- _What is required_
An exact copy of all the data is required.

- _Records supplied_
━━━━━━━━━━

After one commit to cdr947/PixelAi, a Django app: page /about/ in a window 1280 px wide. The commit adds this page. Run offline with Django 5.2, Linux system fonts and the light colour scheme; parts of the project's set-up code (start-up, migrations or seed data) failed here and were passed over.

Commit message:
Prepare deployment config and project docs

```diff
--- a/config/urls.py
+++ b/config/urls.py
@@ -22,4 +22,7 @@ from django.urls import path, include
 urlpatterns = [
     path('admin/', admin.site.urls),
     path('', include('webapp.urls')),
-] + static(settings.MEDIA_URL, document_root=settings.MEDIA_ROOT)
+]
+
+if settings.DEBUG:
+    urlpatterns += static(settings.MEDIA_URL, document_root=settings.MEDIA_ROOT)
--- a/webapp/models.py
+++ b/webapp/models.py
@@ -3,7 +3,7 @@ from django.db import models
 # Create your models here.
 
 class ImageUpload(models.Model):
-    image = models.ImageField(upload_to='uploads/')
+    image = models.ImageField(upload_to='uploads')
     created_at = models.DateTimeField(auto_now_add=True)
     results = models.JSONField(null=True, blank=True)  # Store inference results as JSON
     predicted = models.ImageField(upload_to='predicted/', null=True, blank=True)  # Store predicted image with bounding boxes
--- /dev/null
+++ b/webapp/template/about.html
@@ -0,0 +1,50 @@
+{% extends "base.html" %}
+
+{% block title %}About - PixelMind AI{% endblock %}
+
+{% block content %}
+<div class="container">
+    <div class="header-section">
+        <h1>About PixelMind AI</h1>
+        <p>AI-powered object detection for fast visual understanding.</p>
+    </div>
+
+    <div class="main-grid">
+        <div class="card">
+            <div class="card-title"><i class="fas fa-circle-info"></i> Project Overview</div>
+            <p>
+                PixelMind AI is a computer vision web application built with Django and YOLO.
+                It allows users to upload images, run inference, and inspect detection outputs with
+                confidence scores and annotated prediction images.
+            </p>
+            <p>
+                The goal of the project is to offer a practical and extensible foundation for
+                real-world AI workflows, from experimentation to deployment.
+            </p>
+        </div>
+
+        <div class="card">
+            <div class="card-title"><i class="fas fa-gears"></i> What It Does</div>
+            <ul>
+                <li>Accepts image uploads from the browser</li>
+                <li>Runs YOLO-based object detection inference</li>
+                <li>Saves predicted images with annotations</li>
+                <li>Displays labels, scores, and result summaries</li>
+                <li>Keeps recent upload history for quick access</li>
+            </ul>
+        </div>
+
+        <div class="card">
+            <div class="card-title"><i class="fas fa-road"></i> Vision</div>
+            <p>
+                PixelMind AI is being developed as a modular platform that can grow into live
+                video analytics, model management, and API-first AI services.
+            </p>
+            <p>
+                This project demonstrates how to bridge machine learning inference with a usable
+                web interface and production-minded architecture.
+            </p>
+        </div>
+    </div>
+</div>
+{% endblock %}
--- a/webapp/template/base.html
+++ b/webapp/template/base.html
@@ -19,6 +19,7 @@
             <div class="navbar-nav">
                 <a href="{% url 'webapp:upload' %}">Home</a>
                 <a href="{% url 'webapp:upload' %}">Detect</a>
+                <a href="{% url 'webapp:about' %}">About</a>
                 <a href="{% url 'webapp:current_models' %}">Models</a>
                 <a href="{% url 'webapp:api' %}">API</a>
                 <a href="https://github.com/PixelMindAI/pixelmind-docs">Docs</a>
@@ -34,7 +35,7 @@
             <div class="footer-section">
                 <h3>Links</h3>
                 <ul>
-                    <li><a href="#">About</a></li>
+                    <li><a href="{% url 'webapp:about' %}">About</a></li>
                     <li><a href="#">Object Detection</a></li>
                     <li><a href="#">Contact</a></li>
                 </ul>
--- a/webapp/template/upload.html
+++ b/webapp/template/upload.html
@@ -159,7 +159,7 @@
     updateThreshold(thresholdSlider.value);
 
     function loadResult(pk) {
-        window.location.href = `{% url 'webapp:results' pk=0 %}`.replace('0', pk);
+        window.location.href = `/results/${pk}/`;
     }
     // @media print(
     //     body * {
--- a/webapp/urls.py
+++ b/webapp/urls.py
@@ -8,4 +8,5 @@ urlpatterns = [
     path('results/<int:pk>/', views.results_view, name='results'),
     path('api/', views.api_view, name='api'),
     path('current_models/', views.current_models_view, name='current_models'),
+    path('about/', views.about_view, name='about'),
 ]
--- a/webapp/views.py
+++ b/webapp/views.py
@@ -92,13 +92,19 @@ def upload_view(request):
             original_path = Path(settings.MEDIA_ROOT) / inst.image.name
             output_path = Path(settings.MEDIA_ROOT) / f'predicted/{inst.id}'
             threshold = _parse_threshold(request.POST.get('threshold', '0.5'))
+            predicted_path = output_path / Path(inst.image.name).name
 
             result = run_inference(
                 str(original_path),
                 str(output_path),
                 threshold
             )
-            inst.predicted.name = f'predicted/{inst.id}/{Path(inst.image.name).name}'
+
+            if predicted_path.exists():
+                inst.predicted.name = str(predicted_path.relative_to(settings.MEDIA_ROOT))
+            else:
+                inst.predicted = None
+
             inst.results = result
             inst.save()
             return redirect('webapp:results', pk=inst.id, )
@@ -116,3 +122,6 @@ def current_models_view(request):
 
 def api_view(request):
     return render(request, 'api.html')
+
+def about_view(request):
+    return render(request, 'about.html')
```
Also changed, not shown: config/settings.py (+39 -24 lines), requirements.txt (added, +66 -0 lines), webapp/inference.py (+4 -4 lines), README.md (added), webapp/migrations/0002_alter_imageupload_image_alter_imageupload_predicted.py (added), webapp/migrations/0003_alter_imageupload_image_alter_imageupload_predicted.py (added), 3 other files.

━━━━━━━━━━

- _Reply_
After one commit to cdr947/PixelAi, a Django app: page /about/ in a window 1280 px wide. The commit adds this page. Run offline with Django 5.2, Linux system fonts and the light colour scheme; parts of the project's set-up code (start-up, migrations or seed data) failed here and were passed over.

Commit message:
Prepare deployment config and project docs

```diff
--- a/config/urls.py
+++ b/config/urls.py
@@ -22,4 +22,7 @@ from django.urls import path, include
 urlpatterns = [
     path('admin/', admin.site.urls),
     path('', include('webapp.urls')),
-] + static(settings.MEDIA_URL, document_root=settings.MEDIA_ROOT)
+]
+
+if settings.DEBUG:
+    urlpatterns += static(settings.MEDIA_URL, document_root=settings.MEDIA_ROOT)
--- a/webapp/models.py
+++ b/webapp/models.py
@@ -3,7 +3,7 @@ from django.db import models
 # Create your models here.
 
 class ImageUpload(models.Model):
-    image = models.ImageField(upload_to='uploads/')
+    image = models.ImageField(upload_to='uploads')
     created_at = models.DateTimeField(auto_now_add=True)
     results = models.JSONField(null=True, blank=True)  # Store inference results as JSON
     predicted = models.ImageField(upload_to='predicted/', null=True, blank=True)  # Store predicted image with bounding boxes
--- /dev/null
+++ b/webapp/template/about.html
@@ -0,0 +1,50 @@
+{% extends "base.html" %}
+
+{% block title %}About - PixelMind AI{% endblock %}
+
+{% block content %}
+<div class="container">
+    <div class="header-section">
+        <h1>About PixelMind AI</h1>
+        <p>AI-powered object detection for fast visual understanding.</p>
+    </div>
+
+    <div class="main-grid">
+        <div class="card">
+            <div class="card-title"><i class="fas fa-circle-info"></i> Project Overview</div>
+            <p>
+                PixelMind AI is a computer vision web application built with Django and YOLO.
+                It allows users to upload images, run inference, and inspect detection outputs with
+                confidence scores and annotated prediction images.
+            </p>
+            <p>
+                The goal of the project is to offer a practical and extensible foundation for
+                real-world AI workflows, from experimentation to deployment.
+            </p>
+        </div>
+
+        <div class="card">
+            <div class="card-title"><i class="fas fa-gears"></i> What It Does</div>
+            <ul>
+                <li>Accepts image uploads from the browser</li>
+                <li>Runs YOLO-based object detection inference</li>
+                <li>Saves predicted images with annotations</li>
+                <li>Displays labels, scores, and result summaries</li>
+                <li>Keeps recent upload history for quick access</li>
+            </ul>
+        </div>
+
+        <div class="card">
+            <div class="card-title"><i class="fas fa-road"></i> Vision</div>
+            <p>
+                PixelMind AI is being developed as a modular platform that can grow into live
+                video analytics, model management, and API-first AI services.
+            </p>
+            <p>
+                This project demonstrates how to bridge machine learning inference with a usable
+                web interface and production-minded architecture.
+            </p>
+        </div>
+    </div>
+</div>
+{% endblock %}
--- a/webapp/template/base.html
+++ b/webapp/template/base.html
@@ -19,6 +19,7 @@
             <div class="navbar-nav">
                 <a href="{% url 'webapp:upload' %}">Home</a>
                 <a href="{% url 'webapp:upload' %}">Detect</a>
+                <a href="{% url 'webapp:about' %}">About</a>
                 <a href="{% url 'webapp:current_models' %}">Models</a>
                 <a href="{% url 'webapp:api' %}">API</a>
                 <a href="https://github.com/PixelMindAI/pixelmind-docs">Docs</a>
@@ -34,7 +35,7 @@
             <div class="footer-section">
                 <h3>Links</h3>
                 <ul>
-                    <li><a href="#">About</a></li>
+                    <li><a href="{% url 'webapp:about' %}">About</a></li>
                     <li><a href="#">Object Detection</a></li>
                     <li><a href="#">Contact</a></li>
                 </ul>
--- a/webapp/template/upload.html
+++ b/webapp/template/upload.html
@@ -159,7 +159,7 @@
     updateThreshold(thresholdSlider.value);
 
     function loadResult(pk) {
-        window.location.href = `{% url 'webapp:results' pk=0 %}`.replace('0', pk);
+        window.location.href = `/results/${pk}/`;
     }
     // @media print(
     //     body * {
--- a/webapp/urls.py
+++ b/webapp/urls.py
@@ -8,4 +8,5 @@ urlpatterns = [
     path('results/<int:pk>/', views.results_view, name='results'),
     path('api/', views.api_view, name='api'),
     path('current_models/', views.current_models_view, name='current_models'),
+    path('about/', views.about_view, name='about'),
 ]
--- a/webapp/views.py
+++ b/webapp/views.py
@@ -92,13 +92,19 @@ def upload_view(request):
             original_path = Path(settings.MEDIA_ROOT) / inst.image.name
             output_path = Path(settings.MEDIA_ROOT) / f'predicted/{inst.id}'
             threshold = _parse_threshold(request.POST.get('threshold', '0.5'))
+            predicted_path = output_path / Path(inst.image.name).name
 
             result = run_inference(
                 str(original_path),
                 str(output_path),
                 threshold
             )
-            inst.predicted.name = f'predicted/{inst.id}/{Path(inst.image.name).name}'
+
+            if predicted_path.exists():
+                inst.predicted.name = str(predicted_path.relative_to(settings.MEDIA_ROOT))
+            else:
+                inst.predicted = None
+
             inst.results = result
             inst.save()
             return redirect('webapp:results', pk=inst.id, )
@@ -116,3 +122,6 @@ def current_models_view(request):
 
 def api_view(request):
     return render(request, 'api.html')
+
+def about_view(request):
+    return render(request, 'about.html')
```
Also changed, not shown: config/settings.py (+39 -24 lines), requirements.txt (added, +66 -0 lines), webapp/inference.py (+4 -4 lines), README.md (added), webapp/migrations/0002_alter_imageupload_image_alter_imageupload_predicted.py (added), webapp/migrations/0003_alter_imageupload_image_alter_imageupload_predicted.py (added), 3 other files.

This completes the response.